     Using Sacco’s employee discount at the local Target, Donahue and his friends were able to buy even more toys. They focused on getting a wide array, from toddler toys to tween entertainment, for boys and girls alike

     On December 6th, the first delivery of toys was made to a local school district, and the rest will follow shortly. Despite his humility about his success, Donahue has created an important event he hopes will last years into the future. As long as people continue to show up, he hopes to continue to host these events.

   “Until people stop showing up, I feel it’s my obligation almost to keep doing it,” said the host. 

     While he does not make a penny from the events, Donahue enjoys furthering the spirit of Nog-Off. 

   “Without other people, Nog-Off is nothing—so I guess everyone coming together and contributing to Toys for Tots is what it’s all about,” he said.

    The event started as a joke, but it has turned into a charitable tradition far greater than expected. In the spirit of Christmas, people continue to gather on the cold November nights, embracing the true meaning of the holiday: drinking eggnog past the point of sickness. 

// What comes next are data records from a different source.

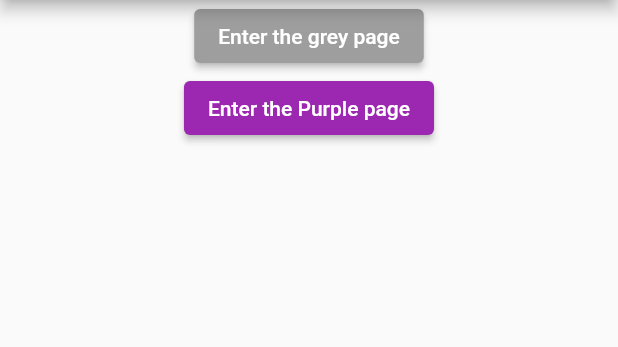
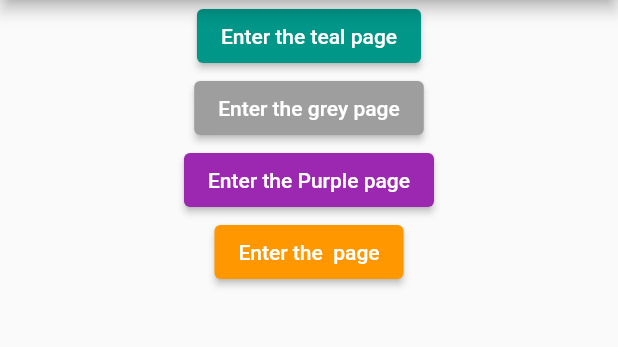
Before and after one commit to Gokdenizsari/flutter_Navigations, a Flutter app: the screen it shows after launch, on a phone screen of 412 x 824 dp, the part 84-431 px from its top. Run offline on Flutter 3.47's test engine with Material 2 defaults, Android fonts, the phone set to English and light mode, and no system bars.

Commit message:
Update main.dart

```diff
--- a/lib/main.dart
+++ b/lib/main.dart
@@ -2,13 +2,22 @@ import 'package:flutter/cupertino.dart';
 import 'package:flutter/material.dart';
 import 'package:flutter_navigations/grey_page.dart';
 import 'package:flutter_navigations/purple_page.dart';
+import 'package:flutter_navigations/teal_page.dart';
 
 void main() => runApp(MyApp());
 
 class MyApp extends StatelessWidget {
   @override
   Widget build(BuildContext context) {
-    return MaterialApp(title: 'Material App', home: MainMenu());
+    return MaterialApp(
+      title: 'Material App',
+      //home: MainMenu(),
+      routes: {
+        "purplePage": (context) => PurplePage(),
+        "/": (context) => MainMenu(),
+        "-greyPage" :(context) => GreyPage(),
+      },
+    );
   }
 }
 
@@ -24,6 +33,14 @@ class MainMenu extends StatelessWidget {
       body: Center(
           child: Column(
         children: [
+          ElevatedButton(
+            onPressed: () {
+              Navigator.of(context)
+                  .push(MaterialPageRoute(builder: (context) => TealPage()));
+            },
+            style: ElevatedButton.styleFrom(primary: Colors.teal),
+            child: Text("Enter the teal page"),
+          ),
           ElevatedButton(
             onPressed: () {
               if (Navigator.canPop(context)) {
@@ -43,7 +60,15 @@ class MainMenu extends StatelessWidget {
             },
             style: ElevatedButton.styleFrom(primary: Colors.purple),
             child: Text("Enter the Purple page"),
-          )
+          ),
+          ElevatedButton(
+            onPressed: () {
+              //Navigator.of(context).pushNamed("purplePage")
+              Navigator.pushNamed(context, "purplePage");
+            },
+            style: ElevatedButton.styleFrom(primary: Colors.orange),
+            child: Text("Enter the  page"),
+          ),
         ],
       )),
     );
```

    Nog-Off now stands as an opportunity for teens to get together, celebrate the holiday season, and support a noble cause: a future Owen Donahue never would have predicted, but is more than happy to continue.